#### Supplied records ####

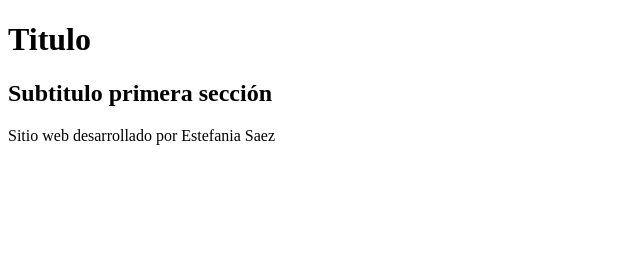
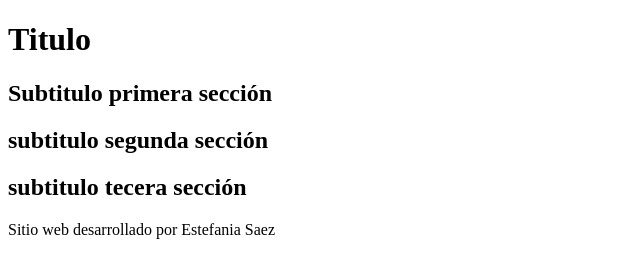
Before and after one commit to Estsaezl/front-m2-s4-d3, a plain HTML site: page index.html in a window 1280 px wide. Shown: the whole page, without its empty margins (0-640 px from the left). Drawn offline with Linux system fonts and the light colour scheme.

Commit message:
Se agrega dentro de main seccion 2 y 3 a index.html

```diff
--- a/index.html
+++ b/index.html
@@ -18,6 +18,12 @@
             <h2>Subtitulo primera sección</h2>
 
         </section>
+        <section id="seccion2">
+            <h2>subtitulo segunda sección</h2>
+        </section>
+        <section id="seccion3">
+            <h2>subtitulo tecera sección</h2>
+        </section>
     </main>
 
 <footer>
```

####

Please write out all the entries above exactly, but leave out the pictures.

Task result:
Before and after one commit to Estsaezl/front-m2-s4-d3, a plain HTML site: page index.html in a window 1280 px wide. Shown: the whole page, without its empty margins (0-640 px from the left). Drawn offline with Linux system fonts and the light colour scheme.

Commit message:
Se agrega dentro de main seccion 2 y 3 a index.html

```diff
--- a/index.html
+++ b/index.html
@@ -18,6 +18,12 @@
             <h2>Subtitulo primera sección</h2>
 
         </section>
+        <section id="seccion2">
+            <h2>subtitulo segunda sección</h2>
+        </section>
+        <section id="seccion3">
+            <h2>subtitulo tecera sección</h2>
+        </section>
     </main>
 
 <footer>
```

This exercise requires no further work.